Digital Life Preserver

Exploring the possibilities of microform

Digital media has the advantage that it is easy to copy and quick to locate. Unfortunately the digital storage mediums have a limited life span and are subject to technological obsolescence over time. There was a point around the turn of the 20th century when a photograph was a precious thing. Today many of these photos have survived, but they are quickly deteriorating due to the nature of the process.

As technology progressed, and cameras became more common and more portable, photography became ubiquitous. The 35mm film camera boomed in popularity through the 20th century, but gradually, as digital technology surpassed film in practicality, the everyday use of film cameras declined.
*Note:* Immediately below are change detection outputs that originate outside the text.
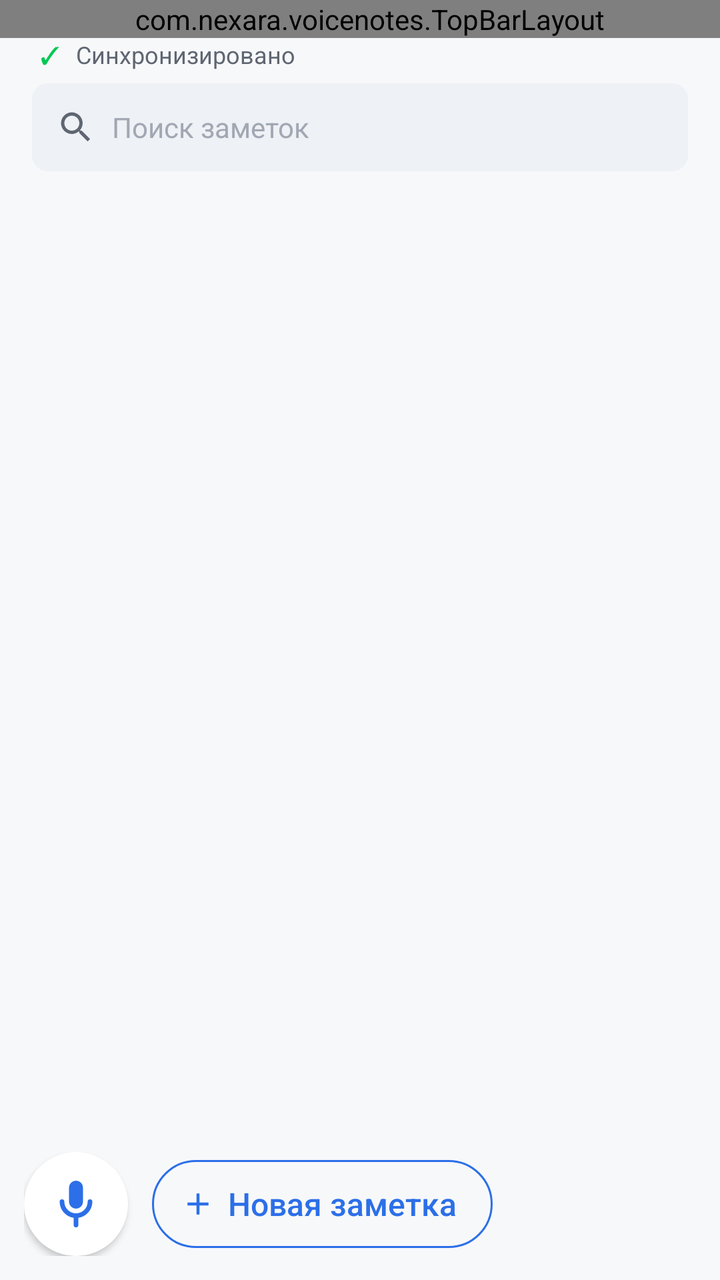
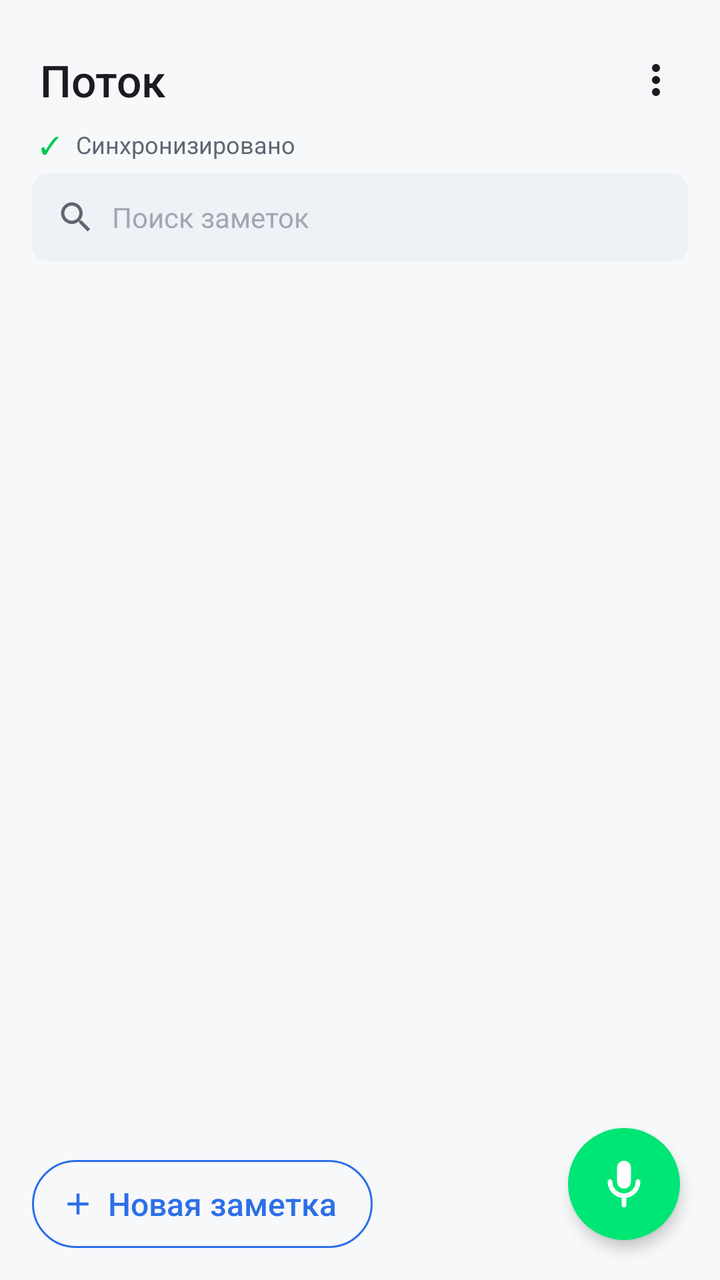

Two renders of the same Android screen: before a commit and after it. Below are the layout's source before the change and the commit's diff.
<!-- AndroidManifest.xml: application theme Theme.VoiceNotes -->
<!-- res/layout/activity_main.xml -->
<?xml version="1.0" encoding="utf-8"?>
<FrameLayout xmlns:android="http://schemas.android.com/apk/res/android"
    android:layout_width="match_parent"
    android:layout_height="match_parent"
    android:background="@color/bg_app">

    <LinearLayout
        android:layout_width="match_parent"
        android:layout_height="match_parent"
        android:orientation="vertical">

        
        <com.nexara.voicenotes.TopBarLayout
            android:id="@+id/topBar"
            android:layout_width="match_parent"
            android:layout_height="wrap_content"
            android:paddingLeft="12dp"
            android:paddingRight="2dp" />

        
        <LinearLayout
            android:id="@+id/syncBanner"
            android:layout_width="match_parent"
            android:layout_height="wrap_content"
            android:orientation="horizontal"
            android:paddingLeft="20dp"
            android:paddingRight="20dp"
            android:paddingTop="0dp"
            android:paddingBottom="6dp"
            android:gravity="center_vertical">

            <TextView
                android:id="@+id/syncIcon"
                android:layout_width="wrap_content"
                android:layout_height="wrap_content"
                android:textAppearance="@style/TextAppearance.Potok.Caption"
                android:textColor="@color/sync_ok"
                android:text="✓" />

            <TextView
                android:id="@+id/syncText"
                android:layout_width="match_parent"
                android:layout_height="wrap_content"
                android:layout_marginLeft="@dimen/space_s"
                android:textAppearance="@style/TextAppearance.Potok.Caption"
                android:textColor="@color/text_secondary"
                android:text="Синхронизировано" />
        </LinearLayout>

        
        <LinearLayout
            android:id="@+id/searchField"
            android:layout_width="match_parent"
            android:layout_height="44dp"
            android:orientation="horizontal"
            android:background="@drawable/bg_field"
            android:foreground="?android:attr/selectableItemBackground"
            android:layout_marginLeft="@dimen/space_l"
            android:layout_marginRight="@dimen/space_l"
            android:layout_marginBottom="@dimen/space_s"
            android:paddingLeft="@dimen/space_m"
            android:paddingRight="@dimen/space_m"
            android:gravity="center_vertical"
            android:clickable="true"
            android:focusable="true">

            <ImageView
                android:layout_width="20dp"
                android:layout_height="20dp"
                android:src="@drawable/ic_search"
                android:tint="@color/text_secondary"
                android:scaleType="centerInside"
                android:contentDescription="Поиск" />

            <TextView
                android:layout_width="match_parent"
                android:layout_height="wrap_content"
                android:layout_marginLeft="@dimen/space_s"
                android:textAppearance="@style/TextAppearance.Potok.Body"
                android:textColor="@color/potok_text_disabled"
                android:text="Поиск заметок" />
        </LinearLayout>

        <HorizontalScrollView
            android:layout_width="match_parent"
            android:layout_height="wrap_content"
            android:paddingLeft="16dp"
            android:paddingRight="16dp"
            android:paddingBottom="8dp"
            android:scrollbars="none"
            android:fillViewport="true">

            <LinearLayout
                android:id="@+id/chipsRow"
                android:layout_width="wrap_content"
                android:layout_height="wrap_content"
                android:orientation="horizontal" />
        </HorizontalScrollView>

        <FrameLayout
            android:layout_width="match_parent"
            android:layout_height="0dp"
            android:layout_weight="1">

            <ListView
                android:id="@+id/notes"
                android:layout_width="match_parent"
                android:layout_height="match_parent"
                android:divider="@android:color/transparent"
                android:dividerHeight="8dp"
                android:paddingLeft="@dimen/space_m"
                android:paddingRight="@dimen/space_m"
                android:paddingTop="4dp"
                android:paddingBottom="80dp"
                android:clipToPadding="false"
                android:scrollbars="none" />

            <TextView
                android:id="@+id/empty"
                android:layout_width="match_parent"
                android:layout_height="wrap_content"
                android:layout_gravity="center"
                android:text="🎤 Нажмите микрофон\nили скажите на часах"
                android:textAppearance="@style/TextAppearance.Potok.Title"
                android:textColor="@color/text_secondary"
                android:gravity="center"
                android:padding="32dp"
                android:lineSpacingExtra="4dp"
                android:visibility="gone" />

            
            <LinearLayout
                android:layout_width="match_parent"
                android:layout_height="wrap_content"
                android:layout_gravity="bottom"
                android:orientation="horizontal"
                android:paddingLeft="@dimen/space_m"
                android:paddingRight="@dimen/space_m"
                android:paddingBottom="@dimen/space_m"
                android:gravity="center_vertical">

                <ImageButton
                    android:id="@+id/recFab"
                    android:layout_width="52dp"
                    android:layout_height="52dp"
                    android:background="@drawable/bg_fab"
                    android:src="@drawable/ic_mic"
                    android:tint="@color/accent_blue"
                    android:scaleType="center"
                    android:elevation="2dp"
                    android:contentDescription="Запись" />

                <LinearLayout
                    android:id="@+id/newNoteBtn"
                    android:layout_width="wrap_content"
                    android:layout_height="44dp"
                    android:orientation="horizontal"
                    android:layout_marginLeft="@dimen/space_m"
                    android:background="@drawable/bg_btn_new_note"
                    android:paddingLeft="14dp"
                    android:paddingRight="18dp"
                    android:gravity="center_vertical"
                    android:clickable="true"
                    android:focusable="true">

                    <ImageView
                        android:layout_width="18dp"
                        android:layout_height="18dp"
                        android:src="@drawable/ic_add"
                        android:tint="@color/accent_blue"
                        android:scaleType="centerInside"
                        android:contentDescription="Добавить" />

                    <TextView
                        android:layout_width="wrap_content"
                        android:layout_height="wrap_content"
                        android:layout_marginLeft="6dp"
                        android:textAppearance="@style/TextAppearance.Potok.Title"
                        android:textColor="@color/accent_blue"
                        android:text="Новая заметка" />
                </LinearLayout>
            </LinearLayout>

            
            <LinearLayout
                android:id="@+id/recPill"
                android:layout_width="wrap_content"
                android:layout_height="40dp"
                android:layout_gravity="bottom|start"
                android:layout_marginLeft="80dp"
                android:layout_marginBottom="@dimen/space_m"
                android:orientation="horizontal"
                android:gravity="center_vertical"
                android:background="@drawable/bg_pill"
                android:paddingLeft="14dp"
                android:paddingRight="14dp"
                android:elevation="4dp"
                android:visibility="gone">

                <View
                    android:id="@+id/recLevelDot"
                    android:layout_width="8dp"
                    android:layout_height="8dp"
                    android:background="@drawable/bg_dot_green" />

                <TextView
                    android:id="@+id/recTimer"
                    android:layout_width="wrap_content"
                    android:layout_height="wrap_content"
                    android:layout_marginLeft="8dp"
                    android:textAppearance="@style/TextAppearance.Potok.Body"
                    android:textColor="@color/text_primary"
                    android:text="0:00" />
            </LinearLayout>
        </FrameLayout>
    </LinearLayout>
</FrameLayout>
<!-- resources referenced by this layout -->
<resources>
  <color name="accent_blue">#2C6FE8</color>
  <color name="bg_app">#F7F8FA</color>
  <color name="potok_text_disabled">#A1A7B3</color>
  <color name="sync_ok">#00C853</color>
  <color name="text_primary">#1A1C1F</color>
  <color name="text_secondary">#5F6672</color>
  <dimen name="space_l">16dp</dimen>
  <dimen name="space_m">12dp</dimen>
  <dimen name="space_s">8dp</dimen>
  <!-- drawable bg_dot_green (drawable) -->
  <?xml version="1.0" encoding="utf-8"?>
  <shape xmlns:android="http://schemas.android.com/apk/res/android"
      android:shape="oval">
      <solid android:color="@color/rec_green" />
  </shape>
  <!-- drawable bg_fab (drawable) -->
  <?xml version="1.0" encoding="utf-8"?>
  <selector xmlns:android="http://schemas.android.com/apk/res/android">
      <item android:state_pressed="true">
          <shape android:shape="oval">
              <solid android:color="@color/potok_surface_secondary" />
          </shape>
      </item>
      <item>
          <shape android:shape="oval">
              <solid android:color="@color/bg_card" />
          </shape>
      </item>
  </selector>
  <!-- drawable bg_field (drawable) -->
  <?xml version="1.0" encoding="utf-8"?>
  <shape xmlns:android="http://schemas.android.com/apk/res/android"
      android:shape="rectangle">
      <solid android:color="@color/potok_surface_secondary" />
      <corners android:radius="@dimen/radius_s" />
  </shape>
  <!-- drawable bg_pill (drawable) -->
  <?xml version="1.0" encoding="utf-8"?>
  <shape xmlns:android="http://schemas.android.com/apk/res/android"
      android:shape="rectangle">
      <solid android:color="@color/bg_card" />
      <corners android:radius="20dp" />
  </shape>
  <style name="TextAppearance.Potok.Body">
          <item name="android:textSize">14sp</item>
          <item name="android:lineSpacingExtra">6dp</item>
          <item name="android:fontFamily">sans-serif</item>
      </style>
  <style name="TextAppearance.Potok.Caption">
          <item name="android:textSize">12sp</item>
          <item name="android:lineSpacingExtra">4dp</item>
          <item name="android:fontFamily">sans-serif</item>
      </style>
  <style name="TextAppearance.Potok.Title">
          <item name="android:textSize">16sp</item>
          <item name="android:lineSpacingExtra">8dp</item>
          <item name="android:fontFamily">sans-serif-medium</item>
          <item name="android:textFontWeight" tools:targetApi="28">500</item>
      </style>
  <style name="Theme.VoiceNotes" parent="android:Theme.Material.Light.NoActionBar">
          <item name="android:colorPrimary">@color/primary</item>
          <item name="android:colorPrimaryDark">@color/primary_dark</item>
          <item name="android:colorAccent">@color/accent</item>
          <item name="android:statusBarColor">@color/primary_dark</item>
      </style>
  <color name="accent_blue_soft">#E8F0FD</color>
  <color name="rec_green">#00E676</color>
  <color name="potok_surface_secondary">#EEF1F5</color>
  <color name="bg_card">#FFFFFF</color>
  <dimen name="radius_s">8dp</dimen>
  <color name="primary">#2C6FE8</color>
  <color name="primary_dark">#1E5BC6</color>
  <color name="accent">#2C6FE8</color>
  <!-- unchanged entries left out for length: 4 -->
</resources>

<!-- the commit's change to res/layout/activity_main.xml (unified diff, before → after) -->
@@ -10,12 +10,34 @@
         android:orientation="vertical">
 
         
-        <com.nexara.voicenotes.TopBarLayout
-            android:id="@+id/topBar"
+        <LinearLayout
             android:layout_width="match_parent"
             android:layout_height="wrap_content"
-            android:paddingLeft="12dp"
-            android:paddingRight="2dp" />
+            android:orientation="horizontal"
+            android:paddingLeft="20dp"
+            android:paddingRight="12dp"
+            android:paddingTop="20dp"
+            android:paddingBottom="4dp"
+            android:gravity="center_vertical">
+
+            <TextView
+                android:layout_width="0dp"
+                android:layout_height="wrap_content"
+                android:layout_weight="1"
+                android:textAppearance="@style/TextAppearance.Potok.Headline"
+                android:textColor="@color/text_primary"
+                android:text="Поток" />
+
+            <ImageButton
+                android:id="@+id/overflowBtn"
+                android:layout_width="40dp"
+                android:layout_height="40dp"
+                android:background="?android:attr/selectableItemBackground"
+                android:src="@drawable/ic_more"
+                android:tint="@color/text_primary"
+                android:scaleType="centerInside"
+                android:contentDescription="Меню" />
+        </LinearLayout>
 
         
         <LinearLayout
@@ -111,7 +133,7 @@
                 android:paddingLeft="@dimen/space_m"
                 android:paddingRight="@dimen/space_m"
                 android:paddingTop="4dp"
-                android:paddingBottom="80dp"
+                android:paddingBottom="96dp"
                 android:clipToPadding="false"
                 android:scrollbars="none" />
 
@@ -130,71 +152,65 @@
 
             
             <LinearLayout
-                android:layout_width="match_parent"
-                android:layout_height="wrap_content"
-                android:layout_gravity="bottom"
+                android:id="@+id/newNoteBtn"
+                android:layout_width="wrap_content"
+                android:layout_height="44dp"
+                android:layout_gravity="bottom|start"
                 android:orientation="horizontal"
-                android:paddingLeft="@dimen/space_m"
-                android:paddingRight="@dimen/space_m"
-                android:paddingBottom="@dimen/space_m"
-                android:gravity="center_vertical">
-
-                <ImageButton
-                    android:id="@+id/recFab"
-                    android:layout_width="52dp"
-                    android:layout_height="52dp"
-                    android:background="@drawable/bg_fab"
-                    android:src="@drawable/ic_mic"
+                android:layout_marginLeft="@dimen/space_l"
+                android:layout_marginBottom="@dimen/space_l"
+                android:background="@drawable/bg_btn_new_note"
+                android:paddingLeft="14dp"
+                android:paddingRight="18dp"
+                android:gravity="center_vertical"
+                android:clickable="true"
+                android:focusable="true"
+                android:elevation="2dp">
+
+                <ImageView
+                    android:layout_width="18dp"
+                    android:layout_height="18dp"
+                    android:src="@drawable/ic_add"
                     android:tint="@color/accent_blue"
-                    android:scaleType="center"
-                    android:elevation="2dp"
-                    android:contentDescription="Запись" />
-
-                <LinearLayout
-                    android:id="@+id/newNoteBtn"
+                    android:scaleType="centerInside"
+                    android:contentDescription="Добавить" />
+
+                <TextView
                     android:layout_width="wrap_content"
-                    android:layout_height="44dp"
-                    android:orientation="horizontal"
-                    android:layout_marginLeft="@dimen/space_m"
-                    android:background="@drawable/bg_btn_new_note"
-                    android:paddingLeft="14dp"
-                    android:paddingRight="18dp"
-                    android:gravity="center_vertical"
-                    android:clickable="true"
-                    android:focusable="true">
-
-                    <ImageView
-                        android:layout_width="18dp"
-                        android:layout_height="18dp"
-                        android:src="@drawable/ic_add"
-                        android:tint="@color/accent_blue"
-                        android:scaleType="centerInside"
-                        android:contentDescription="Добавить" />
-
-                    <TextView
-                        android:layout_width="wrap_content"
-                        android:layout_height="wrap_content"
-                        android:layout_marginLeft="6dp"
-                        android:textAppearance="@style/TextAppearance.Potok.Title"
-                        android:textColor="@color/accent_blue"
-                        android:text="Новая заметка" />
-                </LinearLayout>
+                    android:layout_height="wrap_content"
+                    android:layout_marginLeft="6dp"
+                    android:textAppearance="@style/TextAppearance.Potok.Title"
+                    android:textColor="@color/accent_blue"
+                    android:text="Новая заметка" />
             </LinearLayout>
+
+            
+            <ImageButton
+                android:id="@+id/recFab"
+                android:layout_width="56dp"
+                android:layout_height="56dp"
+                android:layout_gravity="bottom|end"
+                android:layout_margin="20dp"
+                android:background="@drawable/bg_fab"
+                android:src="@drawable/ic_mic"
+                android:scaleType="center"
+                android:elevation="4dp"
+                android:contentDescription="Запись" />
 
             
             <LinearLayout
                 android:id="@+id/recPill"
                 android:layout_width="wrap_content"
                 android:layout_height="40dp"
-                android:layout_gravity="bottom|start"
-                android:layout_marginLeft="80dp"
-                android:layout_marginBottom="@dimen/space_m"
+                android:layout_gravity="bottom|end"
+                android:layout_marginRight="20dp"
+                android:layout_marginBottom="88dp"
                 android:orientation="horizontal"
                 android:gravity="center_vertical"
                 android:background="@drawable/bg_pill"
                 android:paddingLeft="14dp"
                 android:paddingRight="14dp"
-                android:elevation="4dp"
+                android:elevation="2dp"
                 android:visibility="gone">
 
                 <View
<!-- resource entries referenced after the edit -->
@@ -20,12 +20,12 @@
   <selector xmlns:android="http://schemas.android.com/apk/res/android">
       <item android:state_pressed="true">
           <shape android:shape="oval">
-              <solid android:color="@color/potok_surface_secondary" />
+              <solid android:color="#00C75B" />
           </shape>
       </item>
       <item>
           <shape android:shape="oval">
-              <solid android:color="@color/bg_card" />
+              <solid android:color="@color/rec_green" />
           </shape>
       </item>
   </selector>
@@ -43,6 +43,17 @@
       <solid android:color="@color/bg_card" />
       <corners android:radius="20dp" />
   </shape>
+  <!-- drawable ic_more (drawable) -->
+  <?xml version="1.0" encoding="utf-8"?>
+  <vector xmlns:android="http://schemas.android.com/apk/res/android"
+      android:width="24dp"
+      android:height="24dp"
+      android:viewportWidth="24"
+      android:viewportHeight="24">
+      <path
+          android:fillColor="#000000"
+          android:pathData="M12,8c1.1,0 2,-.9 2,-2s-.9,-2 -2,-2 -2,.9 -2,2 .9,2 2,2z M12,10c-1.1,0 -2,.9 -2,2s.9,2 2,2 2,-.9 2,-2 -.9,-2 -2,-2z M12,16c-1.1,0 -2,.9 -2,2s.9,2 2,2 2,-.9 2,-2 -.9,-2 -2,-2z" />
+  </vector>
   <style name="TextAppearance.Potok.Body">
           <item name="android:textSize">14sp</item>
           <item name="android:lineSpacingExtra">6dp</item>
@@ -52,6 +63,12 @@
           <item name="android:textSize">12sp</item>
           <item name="android:lineSpacingExtra">4dp</item>
           <item name="android:fontFamily">sans-serif</item>
+      </style>
+  <style name="TextAppearance.Potok.Headline">
+          <item name="android:textSize">22sp</item>
+          <item name="android:lineSpacingExtra">6dp</item>
+          <item name="android:fontFamily">sans-serif-medium</item>
+          <item name="android:textFontWeight" tools:targetApi="28">500</item>
       </style>
   <style name="TextAppearance.Potok.Title">
           <item name="android:textSize">16sp</item>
Today our photos exist largely as files on the computer, never finding the physicality of photographs before then.

Analogue mediums deteriorate gracefully, while the digital stuff tends to corrupt absolutely. A digital print today has longevity of about 100 years, similar to the daguerreotypes of the 19th century. Paper is a durable medium, and can survive for a few thousand years if kept in the right conditions, but the ink tends to fade, and the digital images will eventually disappear. Film, on the other hand, is readable for hundreds of years before it starts to deteriorate, and it is atomic – so it is readable with only the eyes.

The technology of microform is used largely by institutions to archive vast collections of books, newspapers, and records. Microfiche and Microfilm have been a primary backup for over 60 years, many of that material can still be read with the mechanically simple machines of yesterday.

Digital-Life-Preserver is a concept that explores the possibility of using microform to archive and store personal digital images for the coming generations; providing the most cherished stories with a life beyond life.

Advisor: Vinay Venkatraman

STUDENTS